After the arrival of sterile cardiac defibrillator paddles, one paddle was placed above the left liver and beneath the heart, and the other paddle was placed on the anterior surface of the heart. A 50-J shock was delivered, and normal sinus rhythm resumed. Furosemide 20 mg IV, albuterol 10 mg IV, and another 50 mEq IV dose of sodium bicarbonate were added to the management of initial hyperkalemia following reperfusion. The serum potassium level was normalized, and metabolic acidosis was corrected.

Postreperfusion syndrome during orthotopic liver transplantation is a result of multiple factors. [13] One prominent cause of bradycardia/asystole or various cardiac dysrhythmias is hyperkalemia. First-line treatment of acute symptomatic hyperkalemia consists of stabilizing the cardiac cell membranes with calcium and correcting metabolic acidosis. It is also important to facilitate the drive of extracellular potassium into the myocytes with dextrose/insulin and beta-adrenergic medications. The next step is to augment excretion of excess potassium by using loop diuretics.
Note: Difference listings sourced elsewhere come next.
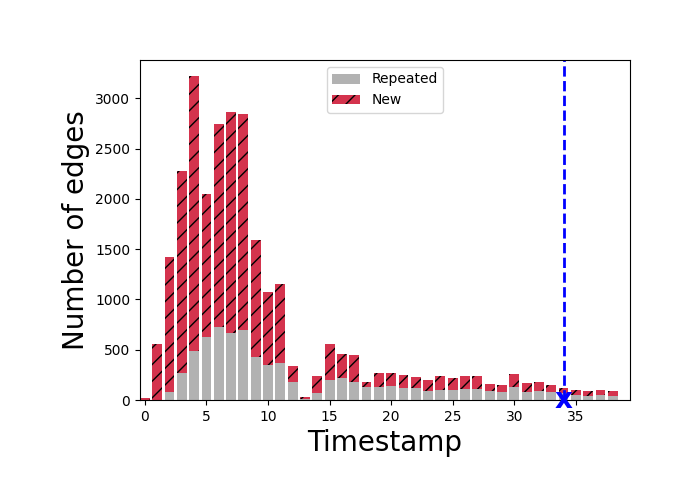
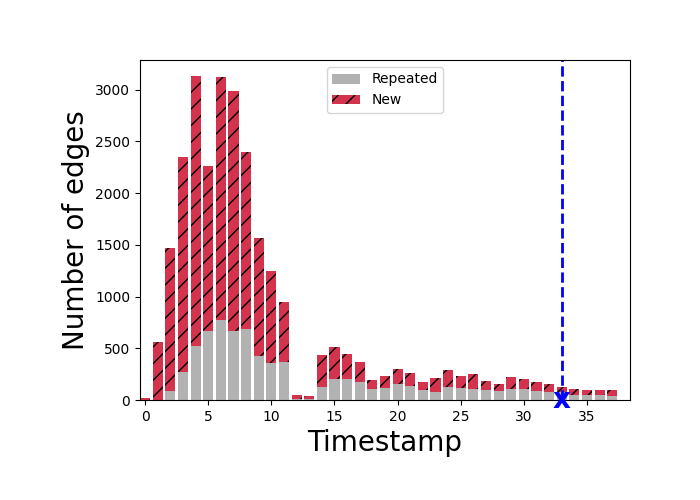
update

diff --git a/examples/test.py b/examples/test.py
@@ -18,19 +18,21 @@ from tgn.algorithms.visualization import TEA, TET
 #            'Contacts'
 #            ]
 
-# network = ["MOOC"]
-# for ntw in network:
-#     data = read_edgelist(data = ntw)
-#     plot_path = "./examples/plots/TET/"
-#     TET(data, plot_path, network_name=ntw)
+network = ["UCI"]
+for ntw in network:
+    data = read_edgelist(data = ntw)
+    plot_path = "./examples/plots/TEA/"
+    TEA(data, plot_path, network_name=ntw)
+    # plot_path1 = "./examples/plots/TET/"
+    # TET(data, plot_path1, network_name=ntw)
 
-data = read_edgelist(fname="/home/mila/r/razieh.shirzadkhani/.conda/envs/tg/lib/"
-                "python3.9/site-packages/tgb/datasets/tgbl_review/tgbl-review_edgelist_v2.csv", 
-                header=True, 
-                t_col=0,
-                continuous=True,
-                intervals=30)
-plot_path2 = "./examples/plots/TEA/"
-TEA(data, plot_path2, network_name="tgbl-review")
-plot_path1 = "./examples/plots/TET/"
-TET(data, plot_path1, network_name="tgbl-review")
+# data = read_edgelist(fname="/home/mila/r/razieh.shirzadkhani/.conda/envs/tg/lib/"
+#                 "python3.9/site-packages/tgb/datasets/tgbl_review/tgbl-review_edgelist_v2.csv", 
+#                 header=True, 
+#                 t_col=0,
+#                 continuous=True,
+#                 intervals=30)
+# plot_path2 = "./examples/plots/TEA/"
+# TEA(data, plot_path2, network_name="tgbl-review")
+# plot_path1 = "./examples/plots/TET/"
+# TET(data, plot_path1, network_name="tgbl-review")

diff --git a/tgn/algorithms/visualization.py b/tgn/algorithms/visualization.py
@@ -1,8 +1,9 @@
 import numpy as np
 import pandas as pd
 import matplotlib.pyplot as plt
-from tgn.readwrite.read_files import *
+# from tgn.utils.edgelist import cont_to_disc_edgelist
 import seaborn as sns
+from tqdm import tqdm
 
 
 def TEA(
@@ -11,9 +12,16 @@ def TEA(
         fig_size = (7,5),
         font_size = 20, 
         network_name=None,
-        density = False
+        density = False,
+        intervals = None
         ):
     
+    # check number of unique timestamps:
+    # unique_ts = list(temp_edgelist.keys())
+    # if unique_ts > 100 or intervals is not None:
+    #     cont_to_disc_edgelist()
+
+
     ts_edges_dist, ts_edges_dist_density, edge_frequency_dict = TEA_process_edgelist_per_timestamp(temp_edgelist)
     
     TEA_plot_edges_bar(ts_edges_dist, 
@@ -48,6 +56,7 @@ def TEA_process_edgelist_per_timestamp(temp_edgelist):
     ts_edges_dist = []  # contains different features specifying the characteristics of the edge distribution over time
     ts_edges_dist_density = []
     for curr_t in unique_ts:
+            print(curr_t)
         # if curr_t < 63072000:
             prev_ts = [ts for ts in unique_ts if ts < curr_t]
             edges_in_prev_ts = {}
@@ -129,6 +138,7 @@ def TEA_plot_edges_bar(ts_edges_dist,
 
     duration = ts_edges_dist_df['ts'].tolist()
     timestamps = [i for i in range(len(duration))]
+    print(timestamps[int(0.85 * len(timestamps))])
     # timestamps = ts_edges_dist_df['ts'].tolist()
     
     new = ts_edges_dist_df['new'].tolist()

diff --git a/tgn/datasets/data_loader.py b/tgn/datasets/data_loader.py
@@ -23,8 +23,8 @@ Data_specifications = {
     'Reddit'    : {'header': True, 'index': False, 'cont_to_disc': True, 'intervals': 'daily'},
     'Wikipedia' : {'header': True, 'index': False, 'cont_to_disc': True, 'intervals': 'daily'},
     'Enron'     : {'header': True, 'index': True, 'cont_to_disc': True, 'intervals': 'monthly'},
-    'MOOC'      : {'header': True, 'index': False, 'cont_to_disc': True, 'intervals': 28},
-    'UCI'       : {'header': True, 'index': True, 'cont_to_disc': True, 'intervals': 39},
+    'MOOC'      : {'header': True, 'index': False, 'cont_to_disc': True, 'intervals': 'daily'},
+    'UCI'       : {'header': True, 'index': True, 'cont_to_disc': True, 'intervals': 38},
     'SocialEvo' : {'header': True, 'index': True, 'cont_to_disc': True, 'intervals': 40},
     'Flights'   : {'header': True, 'index': False, 'cont_to_disc': False, 'intervals': None},
     'LastFM'    : {'header': True, 'index': False, 'cont_to_disc': True, 'intervals': 'monthly'},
Because of the retractor used for surgical exposure, the distance between the chest wall and the heart may render chest compressions and delivery of cardioversion ineffective. The surgical team must be prepared to employ the alternative methods described here to ensure adequate CPR. [14]


Case Example 4
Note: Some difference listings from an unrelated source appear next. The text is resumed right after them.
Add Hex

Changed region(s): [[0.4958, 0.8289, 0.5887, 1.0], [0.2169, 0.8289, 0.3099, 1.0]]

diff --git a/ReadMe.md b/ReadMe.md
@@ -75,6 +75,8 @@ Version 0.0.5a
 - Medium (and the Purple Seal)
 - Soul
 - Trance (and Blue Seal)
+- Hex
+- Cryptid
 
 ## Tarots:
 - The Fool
Clinical scenario

A 14-year-old girl is brought to the cardiac laboratory suite for electrophysiologic (EP) study and ablation of the accessory reentry pathway of WPW syndrome. She has a history of frequent palpitations and has lost consciousness on two occasions. Her vital signs on admission are within normal limits. General anesthesia is planned, and she requests inhalation induction because she has a severe needle phobia. During preparation for monitoring, she suddenly becomes pale, diaphoretic, and unconscious.


ECG monitors were applied immediately, and VT at a rate of 144 beats/min was revealed. Chest compressions were immediately started at a rate of 100/min. Bag-mask ventilation was initiated with an FiO2 of 100%. The compression-to-ventilation ratio was 15:2. Biphasic DC cardioversion with 120 J was delivered, to no effect.
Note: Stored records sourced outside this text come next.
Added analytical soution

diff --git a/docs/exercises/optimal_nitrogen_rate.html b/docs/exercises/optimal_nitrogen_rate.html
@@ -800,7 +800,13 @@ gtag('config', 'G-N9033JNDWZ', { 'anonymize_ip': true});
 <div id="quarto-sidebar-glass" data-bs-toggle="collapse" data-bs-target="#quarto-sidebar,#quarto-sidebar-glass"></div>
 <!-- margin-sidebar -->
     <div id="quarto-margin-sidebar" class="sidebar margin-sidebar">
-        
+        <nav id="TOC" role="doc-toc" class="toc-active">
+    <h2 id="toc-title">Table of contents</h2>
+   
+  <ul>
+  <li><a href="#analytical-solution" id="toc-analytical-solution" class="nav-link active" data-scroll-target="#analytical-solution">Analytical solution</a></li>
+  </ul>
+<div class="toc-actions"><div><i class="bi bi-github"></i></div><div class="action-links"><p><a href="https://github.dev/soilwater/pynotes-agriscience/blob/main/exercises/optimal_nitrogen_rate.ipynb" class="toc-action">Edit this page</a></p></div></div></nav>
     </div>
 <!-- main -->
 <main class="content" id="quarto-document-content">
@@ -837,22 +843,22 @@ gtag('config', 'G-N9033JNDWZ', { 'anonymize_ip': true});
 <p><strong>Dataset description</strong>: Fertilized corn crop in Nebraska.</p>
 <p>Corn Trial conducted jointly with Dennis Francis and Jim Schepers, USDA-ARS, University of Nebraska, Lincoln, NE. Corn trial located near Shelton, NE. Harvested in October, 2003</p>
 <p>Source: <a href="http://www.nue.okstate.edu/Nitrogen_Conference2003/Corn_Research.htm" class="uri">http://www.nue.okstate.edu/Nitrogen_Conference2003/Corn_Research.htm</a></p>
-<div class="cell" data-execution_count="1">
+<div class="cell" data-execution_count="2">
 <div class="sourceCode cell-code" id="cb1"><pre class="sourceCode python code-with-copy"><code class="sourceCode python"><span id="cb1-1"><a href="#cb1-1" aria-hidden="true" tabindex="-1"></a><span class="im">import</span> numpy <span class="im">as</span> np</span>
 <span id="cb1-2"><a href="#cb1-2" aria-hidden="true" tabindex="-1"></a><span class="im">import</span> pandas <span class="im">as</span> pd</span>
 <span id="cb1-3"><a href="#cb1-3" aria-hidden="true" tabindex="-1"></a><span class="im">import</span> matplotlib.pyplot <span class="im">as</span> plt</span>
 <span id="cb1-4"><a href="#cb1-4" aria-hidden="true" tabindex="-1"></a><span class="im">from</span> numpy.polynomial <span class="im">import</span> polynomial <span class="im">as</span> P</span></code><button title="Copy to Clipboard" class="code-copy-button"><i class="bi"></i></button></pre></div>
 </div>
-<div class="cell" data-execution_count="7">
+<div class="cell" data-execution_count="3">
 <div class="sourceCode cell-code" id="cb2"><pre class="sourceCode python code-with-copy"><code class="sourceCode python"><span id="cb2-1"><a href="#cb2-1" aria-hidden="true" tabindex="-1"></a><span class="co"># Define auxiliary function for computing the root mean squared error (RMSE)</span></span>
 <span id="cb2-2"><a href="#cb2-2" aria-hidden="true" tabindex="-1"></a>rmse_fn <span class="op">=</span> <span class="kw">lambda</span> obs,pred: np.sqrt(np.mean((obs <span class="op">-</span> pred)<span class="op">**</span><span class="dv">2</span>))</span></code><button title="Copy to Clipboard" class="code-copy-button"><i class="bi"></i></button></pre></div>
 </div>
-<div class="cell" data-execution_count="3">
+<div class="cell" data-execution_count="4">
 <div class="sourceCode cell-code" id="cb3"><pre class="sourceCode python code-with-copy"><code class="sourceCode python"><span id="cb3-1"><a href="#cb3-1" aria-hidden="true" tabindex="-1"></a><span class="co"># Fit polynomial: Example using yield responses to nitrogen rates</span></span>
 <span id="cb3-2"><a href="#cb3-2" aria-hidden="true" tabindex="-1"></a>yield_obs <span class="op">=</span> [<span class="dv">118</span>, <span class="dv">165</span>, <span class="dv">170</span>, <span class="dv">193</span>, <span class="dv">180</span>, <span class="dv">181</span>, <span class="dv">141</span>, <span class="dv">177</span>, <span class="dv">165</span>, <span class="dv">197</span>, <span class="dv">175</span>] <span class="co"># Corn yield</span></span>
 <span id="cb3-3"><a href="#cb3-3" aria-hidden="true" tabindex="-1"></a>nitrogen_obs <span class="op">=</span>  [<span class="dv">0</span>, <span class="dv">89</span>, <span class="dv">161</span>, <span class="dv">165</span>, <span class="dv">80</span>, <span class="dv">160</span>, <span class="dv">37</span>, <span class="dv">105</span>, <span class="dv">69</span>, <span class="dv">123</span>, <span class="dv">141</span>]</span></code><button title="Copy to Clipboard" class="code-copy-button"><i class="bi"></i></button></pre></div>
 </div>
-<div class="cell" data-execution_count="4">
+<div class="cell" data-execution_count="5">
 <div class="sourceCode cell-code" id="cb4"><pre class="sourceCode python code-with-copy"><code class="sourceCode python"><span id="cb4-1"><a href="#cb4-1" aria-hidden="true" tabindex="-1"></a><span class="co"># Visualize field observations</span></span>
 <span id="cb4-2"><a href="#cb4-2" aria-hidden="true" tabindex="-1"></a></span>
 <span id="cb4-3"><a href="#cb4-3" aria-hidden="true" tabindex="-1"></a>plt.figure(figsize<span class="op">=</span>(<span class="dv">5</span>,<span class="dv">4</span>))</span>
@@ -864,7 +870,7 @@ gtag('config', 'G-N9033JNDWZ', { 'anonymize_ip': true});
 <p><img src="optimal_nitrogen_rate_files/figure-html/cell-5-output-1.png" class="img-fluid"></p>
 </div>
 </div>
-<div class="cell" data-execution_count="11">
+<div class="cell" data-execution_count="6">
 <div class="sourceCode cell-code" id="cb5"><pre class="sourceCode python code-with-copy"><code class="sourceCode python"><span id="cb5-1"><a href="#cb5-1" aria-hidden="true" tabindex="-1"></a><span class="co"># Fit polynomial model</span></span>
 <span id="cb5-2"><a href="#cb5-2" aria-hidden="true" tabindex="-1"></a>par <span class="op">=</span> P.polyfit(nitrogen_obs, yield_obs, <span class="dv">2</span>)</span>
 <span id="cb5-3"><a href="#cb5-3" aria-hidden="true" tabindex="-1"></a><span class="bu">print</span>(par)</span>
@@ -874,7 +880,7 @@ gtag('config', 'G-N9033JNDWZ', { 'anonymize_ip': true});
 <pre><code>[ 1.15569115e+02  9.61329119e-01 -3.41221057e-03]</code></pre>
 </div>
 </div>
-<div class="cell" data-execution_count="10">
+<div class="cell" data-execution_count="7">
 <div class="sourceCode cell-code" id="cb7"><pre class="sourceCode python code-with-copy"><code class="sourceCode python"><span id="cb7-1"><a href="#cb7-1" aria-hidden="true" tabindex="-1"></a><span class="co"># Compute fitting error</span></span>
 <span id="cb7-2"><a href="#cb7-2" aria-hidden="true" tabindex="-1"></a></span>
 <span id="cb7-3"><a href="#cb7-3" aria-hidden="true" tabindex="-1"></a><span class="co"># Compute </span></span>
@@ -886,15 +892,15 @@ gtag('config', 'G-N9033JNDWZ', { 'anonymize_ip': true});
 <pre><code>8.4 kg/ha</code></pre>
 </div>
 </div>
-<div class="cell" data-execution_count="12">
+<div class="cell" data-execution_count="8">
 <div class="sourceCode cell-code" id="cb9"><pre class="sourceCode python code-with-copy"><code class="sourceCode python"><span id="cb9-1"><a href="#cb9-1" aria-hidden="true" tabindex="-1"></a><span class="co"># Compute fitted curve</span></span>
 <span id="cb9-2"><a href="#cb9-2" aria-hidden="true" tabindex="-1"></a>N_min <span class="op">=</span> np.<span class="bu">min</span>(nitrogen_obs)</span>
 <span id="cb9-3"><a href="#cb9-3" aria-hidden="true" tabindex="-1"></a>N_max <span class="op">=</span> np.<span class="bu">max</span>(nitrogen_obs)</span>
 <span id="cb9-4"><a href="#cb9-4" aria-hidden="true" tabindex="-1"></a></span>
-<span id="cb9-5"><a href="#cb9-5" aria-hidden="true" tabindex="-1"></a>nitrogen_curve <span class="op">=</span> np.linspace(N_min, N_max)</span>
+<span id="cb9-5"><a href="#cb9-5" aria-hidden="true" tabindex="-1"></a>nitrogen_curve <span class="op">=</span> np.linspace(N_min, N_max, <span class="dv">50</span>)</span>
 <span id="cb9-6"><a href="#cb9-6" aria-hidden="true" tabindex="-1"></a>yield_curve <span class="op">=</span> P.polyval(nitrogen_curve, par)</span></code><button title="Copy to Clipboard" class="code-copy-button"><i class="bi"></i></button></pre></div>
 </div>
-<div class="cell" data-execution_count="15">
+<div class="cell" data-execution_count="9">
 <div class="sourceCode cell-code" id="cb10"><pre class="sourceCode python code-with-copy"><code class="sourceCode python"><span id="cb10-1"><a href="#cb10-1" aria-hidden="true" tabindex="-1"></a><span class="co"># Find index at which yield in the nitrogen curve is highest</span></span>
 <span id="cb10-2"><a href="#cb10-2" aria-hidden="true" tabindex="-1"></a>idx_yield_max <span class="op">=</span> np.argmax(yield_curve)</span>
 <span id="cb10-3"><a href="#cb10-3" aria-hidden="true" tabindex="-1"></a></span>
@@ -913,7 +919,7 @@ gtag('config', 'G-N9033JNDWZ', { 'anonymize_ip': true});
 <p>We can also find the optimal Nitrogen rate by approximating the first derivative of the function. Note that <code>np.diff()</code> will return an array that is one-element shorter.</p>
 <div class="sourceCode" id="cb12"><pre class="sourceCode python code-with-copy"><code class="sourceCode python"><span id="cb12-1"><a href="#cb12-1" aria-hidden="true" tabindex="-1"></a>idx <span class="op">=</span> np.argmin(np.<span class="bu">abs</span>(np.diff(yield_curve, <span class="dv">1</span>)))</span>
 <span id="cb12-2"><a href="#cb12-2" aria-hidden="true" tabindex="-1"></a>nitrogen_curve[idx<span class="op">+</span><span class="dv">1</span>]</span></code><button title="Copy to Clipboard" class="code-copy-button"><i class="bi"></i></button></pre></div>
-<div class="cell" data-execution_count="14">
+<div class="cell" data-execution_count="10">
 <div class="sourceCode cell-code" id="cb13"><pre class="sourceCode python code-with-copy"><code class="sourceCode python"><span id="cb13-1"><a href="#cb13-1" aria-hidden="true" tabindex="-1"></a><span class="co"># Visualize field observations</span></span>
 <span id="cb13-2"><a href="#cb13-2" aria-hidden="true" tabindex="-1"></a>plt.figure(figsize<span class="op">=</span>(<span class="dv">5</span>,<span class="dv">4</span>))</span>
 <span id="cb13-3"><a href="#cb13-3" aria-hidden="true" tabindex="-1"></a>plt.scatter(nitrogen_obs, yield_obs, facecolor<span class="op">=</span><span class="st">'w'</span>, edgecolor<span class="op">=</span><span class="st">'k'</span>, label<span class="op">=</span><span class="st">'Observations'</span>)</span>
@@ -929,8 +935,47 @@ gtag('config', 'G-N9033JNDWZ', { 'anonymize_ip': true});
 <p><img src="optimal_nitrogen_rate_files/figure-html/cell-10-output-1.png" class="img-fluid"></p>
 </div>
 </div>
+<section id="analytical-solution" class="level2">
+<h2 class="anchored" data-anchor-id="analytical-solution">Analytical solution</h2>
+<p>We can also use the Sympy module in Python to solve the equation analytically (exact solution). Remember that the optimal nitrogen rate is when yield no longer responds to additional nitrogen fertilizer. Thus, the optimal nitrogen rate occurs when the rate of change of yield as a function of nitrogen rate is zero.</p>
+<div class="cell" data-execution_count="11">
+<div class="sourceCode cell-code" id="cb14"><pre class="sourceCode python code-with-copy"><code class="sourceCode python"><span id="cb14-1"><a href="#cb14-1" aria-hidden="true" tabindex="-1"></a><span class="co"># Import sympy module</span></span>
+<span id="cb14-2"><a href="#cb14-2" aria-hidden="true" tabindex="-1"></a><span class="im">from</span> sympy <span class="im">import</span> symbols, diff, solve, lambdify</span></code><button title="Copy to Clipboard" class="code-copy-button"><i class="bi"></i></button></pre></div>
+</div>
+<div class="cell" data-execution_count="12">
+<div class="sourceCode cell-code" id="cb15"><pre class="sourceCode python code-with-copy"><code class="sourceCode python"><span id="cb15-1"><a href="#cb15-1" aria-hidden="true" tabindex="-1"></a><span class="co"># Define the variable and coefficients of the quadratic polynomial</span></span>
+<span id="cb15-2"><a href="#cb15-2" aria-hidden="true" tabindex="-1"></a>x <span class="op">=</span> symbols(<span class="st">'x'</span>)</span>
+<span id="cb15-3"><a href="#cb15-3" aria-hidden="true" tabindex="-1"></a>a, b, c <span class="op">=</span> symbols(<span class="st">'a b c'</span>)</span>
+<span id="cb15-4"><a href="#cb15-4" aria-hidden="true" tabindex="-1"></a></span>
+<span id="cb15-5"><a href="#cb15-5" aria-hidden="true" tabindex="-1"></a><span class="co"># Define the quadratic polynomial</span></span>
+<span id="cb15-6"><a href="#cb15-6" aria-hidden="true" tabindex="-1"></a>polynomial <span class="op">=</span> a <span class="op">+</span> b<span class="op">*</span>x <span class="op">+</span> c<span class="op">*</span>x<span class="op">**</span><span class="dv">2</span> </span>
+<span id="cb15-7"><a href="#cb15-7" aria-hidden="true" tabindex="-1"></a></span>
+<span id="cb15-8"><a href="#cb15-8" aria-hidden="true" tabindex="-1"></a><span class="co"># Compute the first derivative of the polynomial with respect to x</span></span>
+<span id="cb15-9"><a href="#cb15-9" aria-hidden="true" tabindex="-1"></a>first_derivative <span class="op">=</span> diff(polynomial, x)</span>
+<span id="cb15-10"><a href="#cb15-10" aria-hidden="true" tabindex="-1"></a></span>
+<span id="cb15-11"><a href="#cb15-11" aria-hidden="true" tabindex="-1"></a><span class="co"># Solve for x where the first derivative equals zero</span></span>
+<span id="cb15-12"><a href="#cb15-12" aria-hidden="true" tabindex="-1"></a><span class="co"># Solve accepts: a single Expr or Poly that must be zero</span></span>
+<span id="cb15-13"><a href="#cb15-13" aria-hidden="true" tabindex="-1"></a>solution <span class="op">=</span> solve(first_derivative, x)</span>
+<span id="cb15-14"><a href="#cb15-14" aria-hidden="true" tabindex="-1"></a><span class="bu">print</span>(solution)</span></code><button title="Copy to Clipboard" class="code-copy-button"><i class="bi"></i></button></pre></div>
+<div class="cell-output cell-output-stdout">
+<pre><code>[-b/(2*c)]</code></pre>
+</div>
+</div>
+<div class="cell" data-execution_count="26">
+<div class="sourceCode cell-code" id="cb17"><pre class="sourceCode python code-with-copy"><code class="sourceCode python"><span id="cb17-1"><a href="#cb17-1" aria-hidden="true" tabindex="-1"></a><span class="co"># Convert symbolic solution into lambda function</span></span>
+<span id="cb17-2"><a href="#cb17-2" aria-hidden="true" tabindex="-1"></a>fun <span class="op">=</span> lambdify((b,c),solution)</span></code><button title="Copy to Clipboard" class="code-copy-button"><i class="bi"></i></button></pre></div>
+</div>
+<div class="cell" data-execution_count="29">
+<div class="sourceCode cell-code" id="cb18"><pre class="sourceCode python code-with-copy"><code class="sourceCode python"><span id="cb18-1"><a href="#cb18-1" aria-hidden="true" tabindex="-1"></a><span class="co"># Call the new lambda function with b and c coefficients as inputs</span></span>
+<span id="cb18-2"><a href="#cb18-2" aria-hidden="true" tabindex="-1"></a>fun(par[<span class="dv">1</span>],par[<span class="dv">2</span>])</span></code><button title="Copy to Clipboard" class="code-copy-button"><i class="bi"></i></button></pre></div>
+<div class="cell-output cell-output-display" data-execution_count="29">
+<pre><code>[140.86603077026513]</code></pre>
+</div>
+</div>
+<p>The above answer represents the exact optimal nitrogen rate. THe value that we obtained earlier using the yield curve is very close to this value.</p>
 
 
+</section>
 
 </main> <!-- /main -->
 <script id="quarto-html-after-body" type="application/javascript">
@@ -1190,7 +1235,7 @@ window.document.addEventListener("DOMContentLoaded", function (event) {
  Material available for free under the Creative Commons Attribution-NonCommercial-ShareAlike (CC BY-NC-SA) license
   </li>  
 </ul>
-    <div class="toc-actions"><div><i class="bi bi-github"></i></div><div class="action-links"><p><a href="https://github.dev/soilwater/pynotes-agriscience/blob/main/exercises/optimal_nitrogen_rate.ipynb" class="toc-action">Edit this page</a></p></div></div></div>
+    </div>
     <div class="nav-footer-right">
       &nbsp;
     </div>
CPR was resumed, and peripheral IV access was established while endotracheal intubation was also performed. After 2 minutes of chest compressions and controlled ventilation with 100% FiO2 at a rate of 12/min, a second, larger shock of 200 J was delivered and immediately followed by administration of adenosine 12 mg IV. Normal sinus rhythm was restored, and the EP study was completed successfully.

WPW syndrome may cause ventricular preexcitation, and the resulting ventricular tachyarrhythmia can lead to fatal cardiovascular collapse. [2] In addition to the nonspecific management of that complication, the underlying conduction anomaly must be addressed so as to block the reentry mechanism that is responsible for the ventricular preexcitation. In this case, given that the planned procedure aimed to eliminate the abnormal pathway and that the patient’s condition responded well to therapy, it was prudent to proceed with the EP study.